_The problem_
In full and word for word, print the data below.

*** Opening Record excerpts ***

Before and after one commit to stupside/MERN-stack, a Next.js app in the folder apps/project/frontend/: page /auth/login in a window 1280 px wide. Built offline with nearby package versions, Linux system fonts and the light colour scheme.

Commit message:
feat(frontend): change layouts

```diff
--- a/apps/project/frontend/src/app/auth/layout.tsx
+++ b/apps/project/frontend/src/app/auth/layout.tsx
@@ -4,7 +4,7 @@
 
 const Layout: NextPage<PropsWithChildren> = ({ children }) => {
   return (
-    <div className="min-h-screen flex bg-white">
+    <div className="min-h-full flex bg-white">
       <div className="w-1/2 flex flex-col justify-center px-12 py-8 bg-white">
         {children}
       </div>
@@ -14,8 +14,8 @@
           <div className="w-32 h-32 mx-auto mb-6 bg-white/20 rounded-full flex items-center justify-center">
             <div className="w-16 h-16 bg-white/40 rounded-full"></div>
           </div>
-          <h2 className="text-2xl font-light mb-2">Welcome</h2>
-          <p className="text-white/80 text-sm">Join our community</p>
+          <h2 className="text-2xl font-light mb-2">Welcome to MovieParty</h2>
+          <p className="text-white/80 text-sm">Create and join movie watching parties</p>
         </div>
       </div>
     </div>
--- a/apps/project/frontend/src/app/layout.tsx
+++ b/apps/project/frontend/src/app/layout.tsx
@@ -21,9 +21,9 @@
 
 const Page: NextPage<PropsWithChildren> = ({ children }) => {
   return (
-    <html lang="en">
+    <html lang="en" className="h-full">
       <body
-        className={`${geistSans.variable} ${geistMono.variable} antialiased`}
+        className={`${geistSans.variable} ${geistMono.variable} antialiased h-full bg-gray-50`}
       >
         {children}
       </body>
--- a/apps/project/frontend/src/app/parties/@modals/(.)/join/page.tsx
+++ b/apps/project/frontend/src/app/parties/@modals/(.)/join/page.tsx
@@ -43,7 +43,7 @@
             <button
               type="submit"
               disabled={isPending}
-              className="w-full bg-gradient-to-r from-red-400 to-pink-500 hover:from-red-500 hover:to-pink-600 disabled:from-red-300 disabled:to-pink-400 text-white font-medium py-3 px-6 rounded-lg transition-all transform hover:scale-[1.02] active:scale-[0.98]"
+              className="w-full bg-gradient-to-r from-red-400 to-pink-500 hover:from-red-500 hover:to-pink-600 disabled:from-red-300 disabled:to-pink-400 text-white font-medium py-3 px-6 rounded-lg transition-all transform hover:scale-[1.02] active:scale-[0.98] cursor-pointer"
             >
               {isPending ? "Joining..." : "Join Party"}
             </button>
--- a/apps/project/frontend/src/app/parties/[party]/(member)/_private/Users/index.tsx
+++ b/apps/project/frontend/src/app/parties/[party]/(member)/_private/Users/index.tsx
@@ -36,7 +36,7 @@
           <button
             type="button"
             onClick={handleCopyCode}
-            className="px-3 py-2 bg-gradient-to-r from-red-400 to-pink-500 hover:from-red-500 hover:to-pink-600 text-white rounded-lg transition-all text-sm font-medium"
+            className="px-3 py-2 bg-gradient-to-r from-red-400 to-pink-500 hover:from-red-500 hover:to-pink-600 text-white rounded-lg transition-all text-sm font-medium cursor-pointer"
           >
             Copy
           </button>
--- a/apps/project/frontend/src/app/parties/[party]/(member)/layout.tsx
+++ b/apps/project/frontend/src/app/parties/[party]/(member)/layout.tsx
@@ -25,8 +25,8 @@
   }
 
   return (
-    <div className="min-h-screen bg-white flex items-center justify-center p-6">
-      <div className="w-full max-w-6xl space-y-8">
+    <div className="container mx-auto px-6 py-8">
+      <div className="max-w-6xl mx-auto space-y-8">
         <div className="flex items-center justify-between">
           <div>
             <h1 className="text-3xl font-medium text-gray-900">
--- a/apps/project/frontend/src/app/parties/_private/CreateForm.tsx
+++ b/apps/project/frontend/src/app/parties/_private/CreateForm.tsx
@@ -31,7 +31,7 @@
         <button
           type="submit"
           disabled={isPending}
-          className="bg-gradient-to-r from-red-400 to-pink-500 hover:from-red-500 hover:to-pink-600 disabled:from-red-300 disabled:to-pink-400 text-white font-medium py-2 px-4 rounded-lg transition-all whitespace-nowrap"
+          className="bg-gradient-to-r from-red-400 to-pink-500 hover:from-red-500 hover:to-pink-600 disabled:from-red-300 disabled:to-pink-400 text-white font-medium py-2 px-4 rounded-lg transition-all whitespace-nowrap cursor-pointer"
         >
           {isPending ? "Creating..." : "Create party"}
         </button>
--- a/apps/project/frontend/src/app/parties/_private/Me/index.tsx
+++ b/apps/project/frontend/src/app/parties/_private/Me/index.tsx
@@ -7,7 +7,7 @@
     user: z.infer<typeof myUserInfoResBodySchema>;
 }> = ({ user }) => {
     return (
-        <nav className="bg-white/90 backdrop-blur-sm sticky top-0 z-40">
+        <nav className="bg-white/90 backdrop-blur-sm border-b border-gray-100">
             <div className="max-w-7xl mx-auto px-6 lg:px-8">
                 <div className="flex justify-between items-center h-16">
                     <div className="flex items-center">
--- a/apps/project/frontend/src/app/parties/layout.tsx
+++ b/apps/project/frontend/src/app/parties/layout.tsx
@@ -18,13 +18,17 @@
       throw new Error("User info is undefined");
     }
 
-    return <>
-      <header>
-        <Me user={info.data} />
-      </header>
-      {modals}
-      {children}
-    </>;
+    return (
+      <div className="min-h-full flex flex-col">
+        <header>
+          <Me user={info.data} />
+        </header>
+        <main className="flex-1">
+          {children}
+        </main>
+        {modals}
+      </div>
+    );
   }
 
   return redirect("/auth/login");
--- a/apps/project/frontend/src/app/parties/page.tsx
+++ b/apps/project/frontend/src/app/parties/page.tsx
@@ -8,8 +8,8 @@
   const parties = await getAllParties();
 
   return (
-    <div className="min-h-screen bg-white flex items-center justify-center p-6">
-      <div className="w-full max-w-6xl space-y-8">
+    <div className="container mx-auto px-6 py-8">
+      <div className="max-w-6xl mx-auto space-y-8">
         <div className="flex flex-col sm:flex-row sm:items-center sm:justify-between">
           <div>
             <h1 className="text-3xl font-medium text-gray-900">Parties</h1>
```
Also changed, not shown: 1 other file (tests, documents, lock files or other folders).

*** Closing Record excerpts ***

_Result of this exercise_
Before and after one commit to stupside/MERN-stack, a Next.js app in the folder apps/project/frontend/: page /auth/login in a window 1280 px wide. Built offline with nearby package versions, Linux system fonts and the light colour scheme.

Commit message:
feat(frontend): change layouts

```diff
--- a/apps/project/frontend/src/app/auth/layout.tsx
+++ b/apps/project/frontend/src/app/auth/layout.tsx
@@ -4,7 +4,7 @@
 
 const Layout: NextPage<PropsWithChildren> = ({ children }) => {
   return (
-    <div className="min-h-screen flex bg-white">
+    <div className="min-h-full flex bg-white">
       <div className="w-1/2 flex flex-col justify-center px-12 py-8 bg-white">
         {children}
       </div>
@@ -14,8 +14,8 @@
           <div className="w-32 h-32 mx-auto mb-6 bg-white/20 rounded-full flex items-center justify-center">
             <div className="w-16 h-16 bg-white/40 rounded-full"></div>
           </div>
-          <h2 className="text-2xl font-light mb-2">Welcome</h2>
-          <p className="text-white/80 text-sm">Join our community</p>
+          <h2 className="text-2xl font-light mb-2">Welcome to MovieParty</h2>
+          <p className="text-white/80 text-sm">Create and join movie watching parties</p>
         </div>
       </div>
     </div>
--- a/apps/project/frontend/src/app/layout.tsx
+++ b/apps/project/frontend/src/app/layout.tsx
@@ -21,9 +21,9 @@
 
 const Page: NextPage<PropsWithChildren> = ({ children }) => {
   return (
-    <html lang="en">
+    <html lang="en" className="h-full">
       <body
-        className={`${geistSans.variable} ${geistMono.variable} antialiased`}
+        className={`${geistSans.variable} ${geistMono.variable} antialiased h-full bg-gray-50`}
       >
         {children}
       </body>
--- a/apps/project/frontend/src/app/parties/@modals/(.)/join/page.tsx
+++ b/apps/project/frontend/src/app/parties/@modals/(.)/join/page.tsx
@@ -43,7 +43,7 @@
             <button
               type="submit"
               disabled={isPending}
-              className="w-full bg-gradient-to-r from-red-400 to-pink-500 hover:from-red-500 hover:to-pink-600 disabled:from-red-300 disabled:to-pink-400 text-white font-medium py-3 px-6 rounded-lg transition-all transform hover:scale-[1.02] active:scale-[0.98]"
+              className="w-full bg-gradient-to-r from-red-400 to-pink-500 hover:from-red-500 hover:to-pink-600 disabled:from-red-300 disabled:to-pink-400 text-white font-medium py-3 px-6 rounded-lg transition-all transform hover:scale-[1.02] active:scale-[0.98] cursor-pointer"
             >
               {isPending ? "Joining..." : "Join Party"}
             </button>
--- a/apps/project/frontend/src/app/parties/[party]/(member)/_private/Users/index.tsx
+++ b/apps/project/frontend/src/app/parties/[party]/(member)/_private/Users/index.tsx
@@ -36,7 +36,7 @@
           <button
             type="button"
             onClick={handleCopyCode}
-            className="px-3 py-2 bg-gradient-to-r from-red-400 to-pink-500 hover:from-red-500 hover:to-pink-600 text-white rounded-lg transition-all text-sm font-medium"
+            className="px-3 py-2 bg-gradient-to-r from-red-400 to-pink-500 hover:from-red-500 hover:to-pink-600 text-white rounded-lg transition-all text-sm font-medium cursor-pointer"
           >
             Copy
           </button>
--- a/apps/project/frontend/src/app/parties/[party]/(member)/layout.tsx
+++ b/apps/project/frontend/src/app/parties/[party]/(member)/layout.tsx
@@ -25,8 +25,8 @@
   }
 
   return (
-    <div className="min-h-screen bg-white flex items-center justify-center p-6">
-      <div className="w-full max-w-6xl space-y-8">
+    <div className="container mx-auto px-6 py-8">
+      <div className="max-w-6xl mx-auto space-y-8">
         <div className="flex items-center justify-between">
           <div>
             <h1 className="text-3xl font-medium text-gray-900">
--- a/apps/project/frontend/src/app/parties/_private/CreateForm.tsx
+++ b/apps/project/frontend/src/app/parties/_private/CreateForm.tsx
@@ -31,7 +31,7 @@
         <button
           type="submit"
           disabled={isPending}
-          className="bg-gradient-to-r from-red-400 to-pink-500 hover:from-red-500 hover:to-pink-600 disabled:from-red-300 disabled:to-pink-400 text-white font-medium py-2 px-4 rounded-lg transition-all whitespace-nowrap"
+          className="bg-gradient-to-r from-red-400 to-pink-500 hover:from-red-500 hover:to-pink-600 disabled:from-red-300 disabled:to-pink-400 text-white font-medium py-2 px-4 rounded-lg transition-all whitespace-nowrap cursor-pointer"
         >
           {isPending ? "Creating..." : "Create party"}
         </button>
--- a/apps/project/frontend/src/app/parties/_private/Me/index.tsx
+++ b/apps/project/frontend/src/app/parties/_private/Me/index.tsx
@@ -7,7 +7,7 @@
     user: z.infer<typeof myUserInfoResBodySchema>;
 }> = ({ user }) => {
     return (
-        <nav className="bg-white/90 backdrop-blur-sm sticky top-0 z-40">
+        <nav className="bg-white/90 backdrop-blur-sm border-b border-gray-100">
             <div className="max-w-7xl mx-auto px-6 lg:px-8">
                 <div className="flex justify-between items-center h-16">
                     <div className="flex items-center">
--- a/apps/project/frontend/src/app/parties/layout.tsx
+++ b/apps/project/frontend/src/app/parties/layout.tsx
@@ -18,13 +18,17 @@
       throw new Error("User info is undefined");
     }
 
-    return <>
-      <header>
-        <Me user={info.data} />
-      </header>
-      {modals}
-      {children}
-    </>;
+    return (
+      <div className="min-h-full flex flex-col">
+        <header>
+          <Me user={info.data} />
+        </header>
+        <main className="flex-1">
+          {children}
+        </main>
+        {modals}
+      </div>
+    );
   }
 
   return redirect("/auth/login");
--- a/apps/project/frontend/src/app/parties/page.tsx
+++ b/apps/project/frontend/src/app/parties/page.tsx
@@ -8,8 +8,8 @@
   const parties = await getAllParties();
 
   return (
-    <div className="min-h-screen bg-white flex items-center justify-center p-6">
-      <div className="w-full max-w-6xl space-y-8">
+    <div className="container mx-auto px-6 py-8">
+      <div className="max-w-6xl mx-auto space-y-8">
         <div className="flex flex-col sm:flex-row sm:items-center sm:justify-between">
           <div>
             <h1 className="text-3xl font-medium text-gray-900">Parties</h1>
```
Also changed, not shown: 1 other file (tests, documents, lock files or other folders).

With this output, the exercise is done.